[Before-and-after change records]
──────────────────────────────
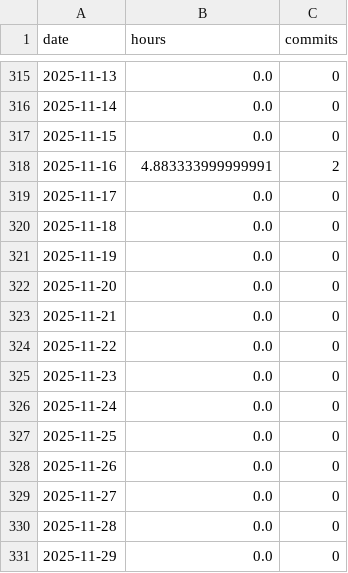
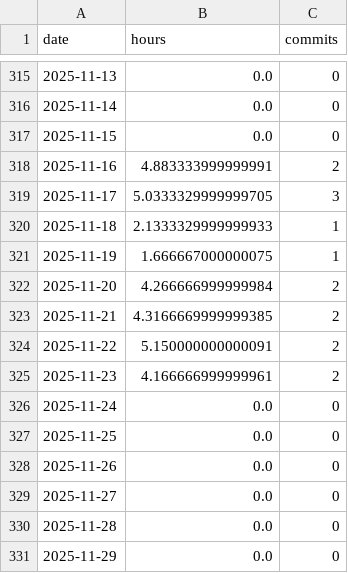
Before and after one commit to BriceChivu/Mandarin-progression, a CSV file: public/daily_summary.csv, drawn as a sheet; only a part is shown, gaps mark what is left out.

```diff
--- a/public/daily_summary.csv
+++ b/public/daily_summary.csv
@@ -318,9 +318,9 @@ date,hours,commits
 2025-11-16,4.883333999999991,2
-2025-11-17,0.0,0
-2025-11-18,0.0,0
-2025-11-19,0.0,0
-2025-11-20,0.0,0
-2025-11-21,0.0,0
-2025-11-22,0.0,0
-2025-11-23,0.0,0
+2025-11-17,5.0333329999999705,3
+2025-11-18,2.1333329999999933,1
+2025-11-19,1.666667000000075,1
+2025-11-20,4.266666999999984,2
+2025-11-21,4.3166669999999385,2
+2025-11-22,5.150000000000091,2
+2025-11-23,4.166666999999961,2
 2025-11-24,0.0,0
```
Also changed, not shown: public/streaming_sessions.csv, 1 other file.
──────────────────────────────
Work order: Scan the data for lines with the word "public". Report only how many there are.

Result of the task: 4